It’s all about transition from inside and outside, from one point to another point, the flow in entries and pathways, and space within the classroom environment. We as teachers need to set up our classroom with our students in mind. The Chinese believes in harmony within their environment this is called Feng Shui.
Feng Shui - ”is a 5,000 year-old Chinese philosophy about understanding the laws of nature and the relationship between human being and their environment to live in harmony. Feng Shui is translated to wind and water is the study of the flow of energy in relations to nature, objects, and people. Everything around us is connected and has the potential to affect our well being. The life force ch’i is thought to be a vital force that breathes life into plants, animals, and humankind, and inflates the earth to form hills and mountains. It is important that the ch’i in living things and the atmospheric ch’i are in harmony. If we accept that and live with nature rather than against nature and incorporate beauty, warmth, gentleness, order, and other positive aspects of life into our setting, rather than disorder, ugliness, discordant noise, and symbols of indifference towards life and nature, we will live and work in an environment that is healthier for us and the environment around us.”
I totally believe in the laws of nature between human being and their environment. My grandmother is Chinese (my father’s mother) and I believe that we need to respect everything that mother nature gives out to us. So let us start with our students by making their classroom environment flowing with learning harmony. ;-D
Swine Flu Update / October 27, 2009
I’m so glad that we have a strategy plan for swine flu.

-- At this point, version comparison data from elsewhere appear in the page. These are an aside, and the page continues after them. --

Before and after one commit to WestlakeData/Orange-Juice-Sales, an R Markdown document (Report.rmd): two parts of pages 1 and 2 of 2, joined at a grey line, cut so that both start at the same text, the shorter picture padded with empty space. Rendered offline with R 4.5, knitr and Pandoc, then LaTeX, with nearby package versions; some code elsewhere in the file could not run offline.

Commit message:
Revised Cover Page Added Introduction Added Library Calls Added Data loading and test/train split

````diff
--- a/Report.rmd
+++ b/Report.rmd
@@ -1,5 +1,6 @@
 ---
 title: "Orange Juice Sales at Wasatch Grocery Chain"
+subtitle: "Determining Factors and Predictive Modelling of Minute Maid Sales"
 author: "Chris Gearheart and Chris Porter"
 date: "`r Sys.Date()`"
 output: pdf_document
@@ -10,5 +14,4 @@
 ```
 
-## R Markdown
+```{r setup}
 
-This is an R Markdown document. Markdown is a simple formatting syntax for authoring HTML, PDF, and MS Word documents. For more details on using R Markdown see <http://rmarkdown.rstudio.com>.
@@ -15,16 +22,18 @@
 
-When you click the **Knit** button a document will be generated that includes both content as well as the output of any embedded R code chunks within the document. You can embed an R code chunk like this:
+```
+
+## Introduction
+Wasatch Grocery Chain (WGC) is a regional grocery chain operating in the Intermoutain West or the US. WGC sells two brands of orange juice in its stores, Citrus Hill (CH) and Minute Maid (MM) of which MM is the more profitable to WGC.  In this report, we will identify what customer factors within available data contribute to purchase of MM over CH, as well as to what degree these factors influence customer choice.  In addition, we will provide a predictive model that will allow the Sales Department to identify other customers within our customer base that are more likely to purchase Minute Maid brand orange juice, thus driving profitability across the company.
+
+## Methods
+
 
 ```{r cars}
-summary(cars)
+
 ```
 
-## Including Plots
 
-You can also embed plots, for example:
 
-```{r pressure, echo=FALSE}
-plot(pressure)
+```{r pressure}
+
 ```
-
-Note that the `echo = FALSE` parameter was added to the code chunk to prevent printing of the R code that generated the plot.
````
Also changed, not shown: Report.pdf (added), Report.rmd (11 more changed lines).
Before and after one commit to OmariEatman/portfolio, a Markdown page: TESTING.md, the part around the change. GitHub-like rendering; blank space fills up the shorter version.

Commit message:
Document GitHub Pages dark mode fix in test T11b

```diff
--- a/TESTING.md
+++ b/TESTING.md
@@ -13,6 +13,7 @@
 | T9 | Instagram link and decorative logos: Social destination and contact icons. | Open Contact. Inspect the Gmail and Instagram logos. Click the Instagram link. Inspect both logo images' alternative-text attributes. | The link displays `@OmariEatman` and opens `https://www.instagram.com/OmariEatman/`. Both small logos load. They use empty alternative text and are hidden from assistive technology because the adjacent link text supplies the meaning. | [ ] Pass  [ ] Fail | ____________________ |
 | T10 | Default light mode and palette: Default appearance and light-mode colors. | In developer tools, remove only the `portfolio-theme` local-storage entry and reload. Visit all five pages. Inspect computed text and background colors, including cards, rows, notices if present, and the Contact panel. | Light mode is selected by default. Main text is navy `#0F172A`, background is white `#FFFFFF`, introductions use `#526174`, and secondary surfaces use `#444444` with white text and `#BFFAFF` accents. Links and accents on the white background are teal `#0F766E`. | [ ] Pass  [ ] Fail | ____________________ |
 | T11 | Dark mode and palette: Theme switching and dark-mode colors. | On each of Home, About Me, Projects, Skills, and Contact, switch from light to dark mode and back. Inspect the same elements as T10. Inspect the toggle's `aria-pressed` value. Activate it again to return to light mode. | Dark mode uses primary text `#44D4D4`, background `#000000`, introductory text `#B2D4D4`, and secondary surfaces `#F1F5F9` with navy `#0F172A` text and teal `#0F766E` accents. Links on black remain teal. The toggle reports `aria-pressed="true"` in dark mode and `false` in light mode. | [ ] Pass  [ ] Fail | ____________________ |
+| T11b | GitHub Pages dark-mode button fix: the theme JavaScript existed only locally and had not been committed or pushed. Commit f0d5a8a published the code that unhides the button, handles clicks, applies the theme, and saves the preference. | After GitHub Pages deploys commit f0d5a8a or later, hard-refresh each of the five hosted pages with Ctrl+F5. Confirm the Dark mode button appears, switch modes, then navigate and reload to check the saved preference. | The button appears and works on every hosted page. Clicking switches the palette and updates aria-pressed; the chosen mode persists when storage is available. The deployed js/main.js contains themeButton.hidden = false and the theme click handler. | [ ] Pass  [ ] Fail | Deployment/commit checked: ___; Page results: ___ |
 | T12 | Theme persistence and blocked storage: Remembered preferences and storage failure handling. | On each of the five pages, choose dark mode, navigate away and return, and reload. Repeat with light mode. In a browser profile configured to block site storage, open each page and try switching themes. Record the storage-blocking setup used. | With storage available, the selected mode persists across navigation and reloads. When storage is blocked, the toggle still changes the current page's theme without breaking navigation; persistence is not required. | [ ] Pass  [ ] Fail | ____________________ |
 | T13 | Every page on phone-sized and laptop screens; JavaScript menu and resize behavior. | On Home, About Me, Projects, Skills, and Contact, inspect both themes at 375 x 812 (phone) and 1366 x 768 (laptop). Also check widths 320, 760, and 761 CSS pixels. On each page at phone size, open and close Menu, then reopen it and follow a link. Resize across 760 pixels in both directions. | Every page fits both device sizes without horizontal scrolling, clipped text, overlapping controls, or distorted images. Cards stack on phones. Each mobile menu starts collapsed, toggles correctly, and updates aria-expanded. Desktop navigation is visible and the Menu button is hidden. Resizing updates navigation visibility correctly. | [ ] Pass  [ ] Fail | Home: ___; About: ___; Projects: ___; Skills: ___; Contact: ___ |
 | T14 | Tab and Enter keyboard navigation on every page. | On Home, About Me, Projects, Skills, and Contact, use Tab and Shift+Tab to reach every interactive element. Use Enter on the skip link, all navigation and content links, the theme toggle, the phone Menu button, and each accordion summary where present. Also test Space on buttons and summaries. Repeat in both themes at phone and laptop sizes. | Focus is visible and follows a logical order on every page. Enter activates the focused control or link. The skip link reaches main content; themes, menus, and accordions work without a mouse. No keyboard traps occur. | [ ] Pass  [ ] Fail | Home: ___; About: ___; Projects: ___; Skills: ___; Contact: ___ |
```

This information is from Centers for Disease Control and Prevention: 1) Get vaccinated against the flu, 2) Stay home when sick, 3) Early childhood programs, parents, or state and local health officials may elect to require longer periods of exclusion, 4) Conduct daily health checks, 5) Separate ill children and staff, 6) Encourage hand hygiene and respiratory etiquette of both people who are well and those who have any symptoms of flu, 7) Perform routine environmental cleaning, 8) Encourage early treatment for children and staff at high risk for flu complications, and 9) Consider selective early childhood program closures. This information is so important for everyone who has contact with children.